U.S. Space Deal Fails to Satisfy Russia

en days after the United States pledged to give Russia $400 million for its cooperation in joint space operations, the head of the Russian space agency complained Tuesday that he wanted much more money. "Of course it's not enough; I would have liked four times more," Yury Koptev told a press conference. "That doesn't mean we are not satisfied or that the Americans deceived us. It's just unfortunate that they are not buying more." Prime Minister Viktor Chernomyrdin and U.S. Vice President Al Gore signed the $400 million agreement on June 23, the latest in a series in recent years. It outlines joint cooperation in both nations' space-shuttle programs as well as on the initial design of a joint space station called Alpha. Russia has already received $28 million of those funds, and expects to get a total of $107 million before Oct. 1, said Koptev, who was formerly a top official in the Soviet state's military space program. The rest is expected to be paid before the end of 1997. The ultimate goal of the current cooperation is to build and maintain the Alpha space station, a $30 billion project which has been called the largest scientific collaboration ever. American astronauts and Russian cosmonauts will work aboard the craft after its scheduled 2001 maiden voyage. In a sign of growing U.S.-Russian space collaboration, Sergei Krikalev, a Russian cosmonaut, flew on the U.S. space shuttle Discovery in February.
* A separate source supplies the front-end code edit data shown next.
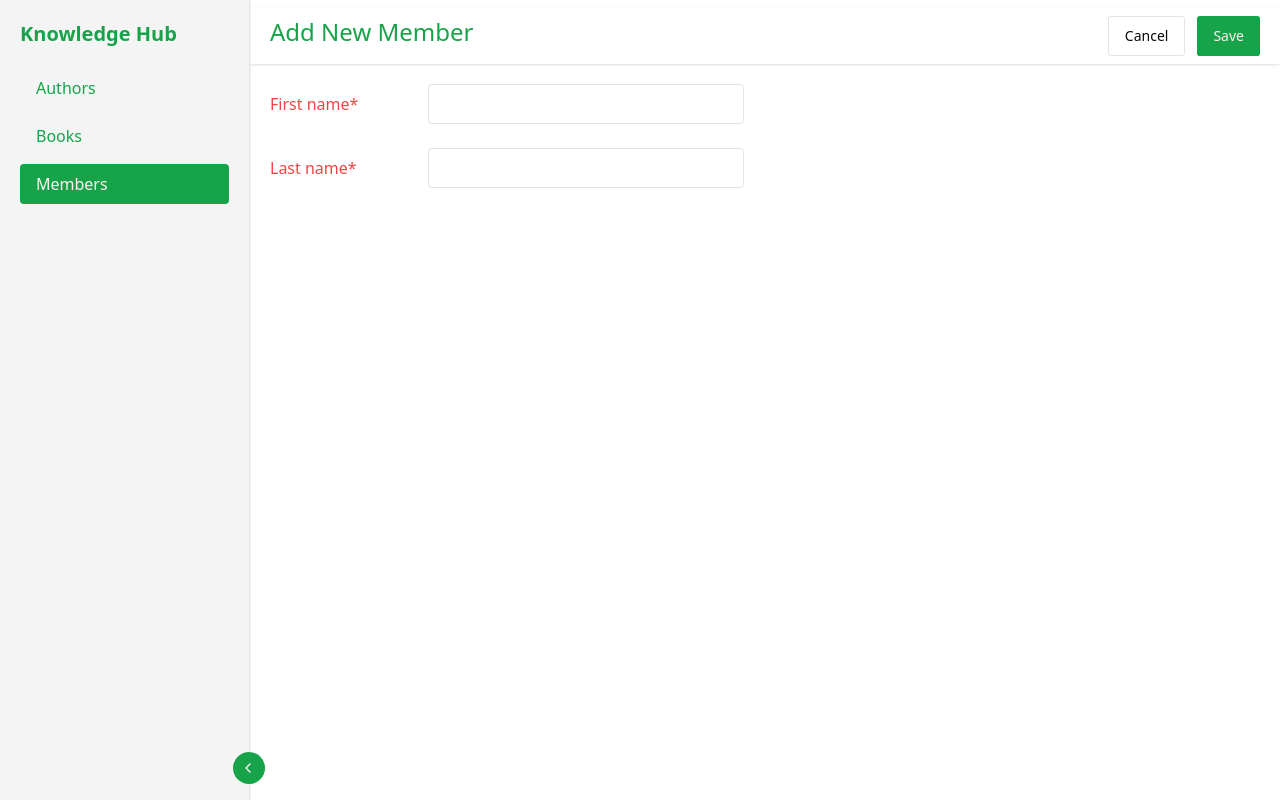
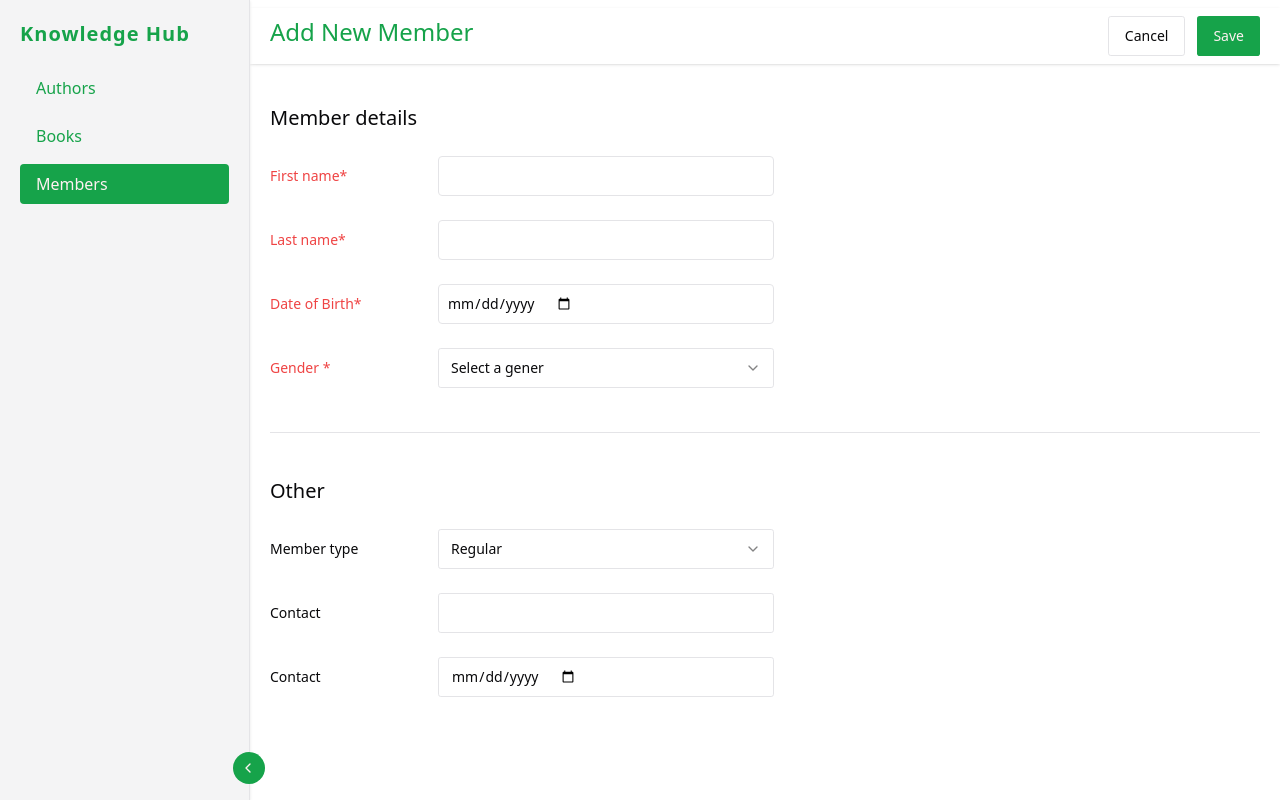
Before and after one commit to surojitfromindia/BooksLibraryFrontend, a React (Vite) app: page /app/members/add in a window 1280 px wide. Built offline with nearby package versions, Linux system fonts and the light colour scheme; no server answers.

Commit message:
Add a member form created.

```diff
--- a/package.json
+++ b/package.json
@@ -14,6 +14,8 @@
     "@radix-ui/react-dialog": "^1.0.5",
     "@radix-ui/react-label": "^2.0.2",
     "@radix-ui/react-radio-group": "^1.1.3",
+    "@radix-ui/react-select": "^2.0.0",
+    "@radix-ui/react-separator": "^1.0.3",
     "@radix-ui/react-slot": "^1.0.2",
     "axios": "^1.6.8",
     "class-variance-authority": "^0.7.0",
--- a/src/Services/Authors.service.ts
+++ b/src/Services/Authors.service.ts
@@ -1,6 +1,6 @@
 import axios from "axios";
 
-const baseURl = "http://localhost:7000/authors";
+const baseURl = `${import.meta.env.VITE_BACKEND_URL}/authors`;
 const createAuthors= async(
     firstName: string,
   lastName: string,
--- a/src/Services/Members.service.ts
+++ b/src/Services/Members.service.ts
@@ -1,6 +1,6 @@
 import axios from "axios";
 
-const baseURl = "http://localhost:7000/members";
+const baseURl = `${import.meta.env.VITE_BACKEND_URL}/members`;
 const createMembers = async (
   firstName: string,
   lastName: string,
--- a/src/components/AddMember.tsx
+++ b/src/components/AddMember.tsx
@@ -1,9 +1,20 @@
 import { Button } from "@/components/ui/button.tsx";
 import { Input } from "@/components/ui/input.tsx";
 
+import {
+  Select,
+  SelectContent,
+  SelectGroup,
+  SelectItem,
+  SelectTrigger,
+  SelectValue,
+} from "@/components/ui/select";
+import { Label } from "@/components/ui/label.tsx";
+import {Separator} from "@/components/ui/separator.tsx";
+
 const AddMember = () => {
   return (
-    <div className={"py-2"}>
+    <div className={"py-2 flex flex-col h-screen"}>
       {/*header*/}
       <div className={"flex justify-between shadow px-5 py-2"}>
         <h1 className={"text-2xl text-primary"}>Add New Member</h1>
@@ -16,27 +27,95 @@ const AddMember = () => {
       </div>
 
       {/*form body*/}
-      <div className={"max-w-2xl p-5"}>
-        <div className={"flex gap-y-6 flex-col"}>
-          <div className={"w-full flex items-center"}>
-            <label htmlFor="first_name" className={"w-1/4 text-destructive"}>
+      <div className={"p-5 overflow-y-scroll grow"}>
+        <div>
+
+
+          {/*member details section*/}
+          <div className={"flex gap-y-6 flex-col max-w-2xl py-5"}>
+            <p className={"text-xl"}> Member details </p>
+            <div className={"flex items-center"}>
+              <Label htmlFor="first_name" className={"w-1/4 text-destructive"}>
                 First name*
-            </label>
+              </Label>
               <Input
                 type="text"
                 id="first_name"
                 className={" px-2 py-1 border rounded w-1/2"}
               />
             </div>
-          <div className={"w-full flex items-center"}>
-            <label htmlFor="last_name" className={"w-1/4 text-destructive"}>
+            <div className={"flex items-center"}>
+              <Label htmlFor="last_name" className={"w-1/4 text-destructive"}>
                 Last name*
-            </label>
+              </Label>
               <Input
                 type="text"
                 id="last_name"
                 className={" px-2 py-1 border rounded w-1/2"}
               />
+            </div>
+            <div className={"flex items-center"}>
+              <Label htmlFor="dob" className={"w-1/4 text-destructive"}>
+                Date of Birth*
+              </Label>
+              <Input
+                type="date"
+                id="dob"
+                className={" px-2 py-1 border rounded w-1/2"}
+              />
+            </div>
+            <div className={"flex items-center"}>
+              <Label htmlFor="gender" className={"w-1/4 text-destructive"}>
+                Gender *
+              </Label>
+              <Select>
+                <SelectTrigger className="w-1/2" id={"gender"}>
+                  <SelectValue placeholder="Select a gener" />
+                </SelectTrigger>
+                <SelectContent>
+                  <SelectGroup>
+                    <SelectItem value="M">Male</SelectItem>
+                    <SelectItem value="F">Female</SelectItem>
+                    <SelectItem value="O">Other</SelectItem>
+                  </SelectGroup>
+                </SelectContent>
+              </Select>
+            </div>
+          </div>
+
+          <Separator className={"my-6"}/>
+
+          {/*other details section*/}
+          <div className={"flex gap-y-6 flex-col max-w-2xl py-5"}>
+            <p className={"text-xl"}>Other</p>
+            <div className={"flex items-center"}>
+              <Label htmlFor="member_type" className={"w-1/4"}>
+                Member type
+              </Label>
+              <Select value={"regular"}>
+                <SelectTrigger className="w-1/2" id={"member_type"}>
+                  <SelectValue placeholder="Select a member"  />
+                </SelectTrigger>
+                <SelectContent>
+                  <SelectGroup>
+                    <SelectItem value="regular">Regular</SelectItem>
+                    <SelectItem value="premium">Premium</SelectItem>
+                  </SelectGroup>
+                </SelectContent>
+              </Select>
+            </div>
+            <div className={"flex items-center"}>
+              <Label htmlFor="contact_number" className={"w-1/4"}>
+                Contact
+              </Label>
+             <Input className={"w-1/2"} type="text" id="contact_number" />
+            </div>
+            <div className={"flex items-center"}>
+              <Label htmlFor="join_date" className={"w-1/4"}>
+                Contact
+              </Label>
+             <Input className={"w-1/2"} type="date" id="join_date" />
+            </div>
           </div>
         </div>
       </div>
--- a/src/components/SideBar.tsx
+++ b/src/components/SideBar.tsx
@@ -12,7 +12,7 @@ const SideBar = () => {
       >
         <ChevronLeft className={"w-4 h-4 -ml-0.5 text-primary-foreground"} />
       </div>
-      <h2 className={"text-xl text-primary font-semibold"}>Knowledge Hub</h2>
+      <h2 className={"text-xl text-primary font-semibold tracking-wider"}>Knowledge Hub</h2>
       <div className={"mt-5 flex space-y-2 flex-col"}>
         <NavLink to={"/app/authors"}>
           {({ isActive }) => (
--- /dev/null
+++ b/src/components/ui/select.tsx
@@ -0,0 +1,158 @@
+import * as React from "react"
+import * as SelectPrimitive from "@radix-ui/react-select"
+import { Check, ChevronDown, ChevronUp } from "lucide-react"
+
+import { cn } from "@/lib/utils"
+
+const Select = SelectPrimitive.Root
+
+const SelectGroup = SelectPrimitive.Group
+
+const SelectValue = SelectPrimitive.Value
+
+const SelectTrigger = React.forwardRef<
+  React.ElementRef<typeof SelectPrimitive.Trigger>,
+  React.ComponentPropsWithoutRef<typeof SelectPrimitive.Trigger>
+>(({ className, children, ...props }, ref) => (
+  <SelectPrimitive.Trigger
+    ref={ref}
+    className={cn(
+      "flex h-10 w-full items-center justify-between rounded-md border border-input bg-background px-3 py-2 text-sm ring-offset-background placeholder:text-muted-foreground focus:outline-none focus:ring-2 focus:ring-ring focus:ring-offset-2 disabled:cursor-not-allowed disabled:opacity-50 [&>span]:line-clamp-1",
+      className
+    )}
+    {...props}
+  >
+    {children}
+    <SelectPrimitive.Icon asChild>
+      <ChevronDown className="h-4 w-4 opacity-50" />
+    </SelectPrimitive.Icon>
+  </SelectPrimitive.Trigger>
+))
+SelectTrigger.displayName = SelectPrimitive.Trigger.displayName
+
+const SelectScrollUpButton = React.forwardRef<
+  React.ElementRef<typeof SelectPrimitive.ScrollUpButton>,
+  React.ComponentPropsWithoutRef<typeof SelectPrimitive.ScrollUpButton>
+>(({ className, ...props }, ref) => (
+  <SelectPrimitive.ScrollUpButton
+    ref={ref}
+    className={cn(
+      "flex cursor-default items-center justify-center py-1",
+      className
+    )}
+    {...props}
+  >
+    <ChevronUp className="h-4 w-4" />
+  </SelectPrimitive.ScrollUpButton>
+))
+SelectScrollUpButton.displayName = SelectPrimitive.ScrollUpButton.displayName
+
+const SelectScrollDownButton = React.forwardRef<
+  React.ElementRef<typeof SelectPrimitive.ScrollDownButton>,
+  React.ComponentPropsWithoutRef<typeof SelectPrimitive.ScrollDownButton>
+>(({ className, ...props }, ref) => (
+  <SelectPrimitive.ScrollDownButton
+    ref={ref}
+    className={cn(
+      "flex cursor-default items-center justify-center py-1",
+      className
+    )}
+    {...props}
+  >
+    <ChevronDown className="h-4 w-4" />
+  </SelectPrimitive.ScrollDownButton>
+))
+SelectScrollDownButton.displayName =
+  SelectPrimitive.ScrollDownButton.displayName
+
+const SelectContent = React.forwardRef<
+  React.ElementRef<typeof SelectPrimitive.Content>,
+  React.ComponentPropsWithoutRef<typeof SelectPrimitive.Content>
+>(({ className, children, position = "popper", ...props }, ref) => (
+  <SelectPrimitive.Portal>
+    <SelectPrimitive.Content
+      ref={ref}
+      className={cn(
+        "relative z-50 max-h-96 min-w-[8rem] overflow-hidden rounded-md border bg-popover text-popover-foreground shadow-md data-[state=open]:animate-in data-[state=closed]:animate-out data-[state=closed]:fade-out-0 data-[state=open]:fade-in-0 data-[state=closed]:zoom-out-95 data-[state=open]:zoom-in-95 data-[side=bottom]:slide-in-from-top-2 data-[side=left]:slide-in-from-right-2 data-[side=right]:slide-in-from-left-2 data-[side=top]:slide-in-from-bottom-2",
+        position === "popper" &&
+          "data-[side=bottom]:translate-y-1 data-[side=left]:-translate-x-1 data-[side=right]:translate-x-1 data-[side=top]:-translate-y-1",
+        className
+      )}
+      position={position}
+      {...props}
+    >
+      <SelectScrollUpButton />
+      <SelectPrimitive.Viewport
+        className={cn(
+          "p-1",
+          position === "popper" &&
+            "h-[var(--radix-select-trigger-height)] w-full min-w-[var(--radix-select-trigger-width)]"
+        )}
+      >
+        {children}
+      </SelectPrimitive.Viewport>
+      <SelectScrollDownButton />
+    </SelectPrimitive.Content>
+  </SelectPrimitive.Portal>
+))
+SelectContent.displayName = SelectPrimitive.Content.displayName
+
+const SelectLabel = React.forwardRef<
+  React.ElementRef<typeof SelectPrimitive.Label>,
+  React.ComponentPropsWithoutRef<typeof SelectPrimitive.Label>
+>(({ className, ...props }, ref) => (
+  <SelectPrimitive.Label
+    ref={ref}
+    className={cn("py-1.5 pl-8 pr-2 text-sm font-semibold", className)}
+    {...props}
+  />
+))
+SelectLabel.displayName = SelectPrimitive.Label.displayName
+
+const SelectItem = React.forwardRef<
+  React.ElementRef<typeof SelectPrimitive.Item>,
+  React.ComponentPropsWithoutRef<typeof SelectPrimitive.Item>
+>(({ className, children, ...props }, ref) => (
+  <SelectPrimitive.Item
+    ref={ref}
+    className={cn(
+      "relative flex w-full cursor-default select-none items-center rounded-sm py-1.5 pl-8 pr-2 text-sm outline-none focus:bg-accent focus:text-accent-foreground data-[disabled]:pointer-events-none data-[disabled]:opacity-50",
+      className
+    )}
+    {...props}
+  >
+    <span className="absolute left-2 flex h-3.5 w-3.5 items-center justify-center">
+      <SelectPrimitive.ItemIndicator>
+        <Check className="h-4 w-4" />
+      </SelectPrimitive.ItemIndicator>
+    </span>
+
+    <SelectPrimitive.ItemText>{children}</SelectPrimitive.ItemText>
+  </SelectPrimitive.Item>
+))
+SelectItem.displayName = SelectPrimitive.Item.displayName
+
+const SelectSeparator = React.forwardRef<
+  React.ElementRef<typeof SelectPrimitive.Separator>,
+  React.ComponentPropsWithoutRef<typeof SelectPrimitive.Separator>
+>(({ className, ...props }, ref) => (
+  <SelectPrimitive.Separator
+    ref={ref}
+    className={cn("-mx-1 my-1 h-px bg-muted", className)}
+    {...props}
+  />
+))
+SelectSeparator.displayName = SelectPrimitive.Separator.displayName
+
+export {
+  Select,
+  SelectGroup,
+  SelectValue,
+  SelectTrigger,
+  SelectContent,
+  SelectLabel,
+  SelectItem,
+  SelectSeparator,
+  SelectScrollUpButton,
+  SelectScrollDownButton,
+}
--- /dev/null
+++ b/src/components/ui/separator.tsx
@@ -0,0 +1,29 @@
+import * as React from "react"
+import * as SeparatorPrimitive from "@radix-ui/react-separator"
+
+import { cn } from "@/lib/utils"
+
+const Separator = React.forwardRef<
+  React.ElementRef<typeof SeparatorPrimitive.Root>,
+  React.ComponentPropsWithoutRef<typeof SeparatorPrimitive.Root>
+>(
+  (
+    { className, orientation = "horizontal", decorative = true, ...props },
+    ref
+  ) => (
+    <SeparatorPrimitive.Root
+      ref={ref}
+      decorative={decorative}
+      orientation={orientation}
+      className={cn(
+        "shrink-0 bg-border",
+        orientation === "horizontal" ? "h-[1px] w-full" : "h-full w-[1px]",
+        className
+      )}
+      {...props}
+    />
+  )
+)
+Separator.displayName = SeparatorPrimitive.Root.displayName
+
+export { Separator }
--- a/tsconfig.node.json
+++ b/tsconfig.node.json
@@ -5,7 +5,7 @@
     "module": "ESNext",
     "moduleResolution": "bundler",
     "allowSyntheticDefaultImports": true,
-    "strict": true
+    "strict": true,
   },
   "include": ["vite.config.ts"]
 }
```
Also changed, not shown: src/components/Home.tsx (+4 -5 lines), 2 other files (tests, documents, lock files or other folders). Lines whose indentation alone changed are shown as unchanged.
Two Americans are now training outside Moscow to fly aboard the Russian Mir station next year.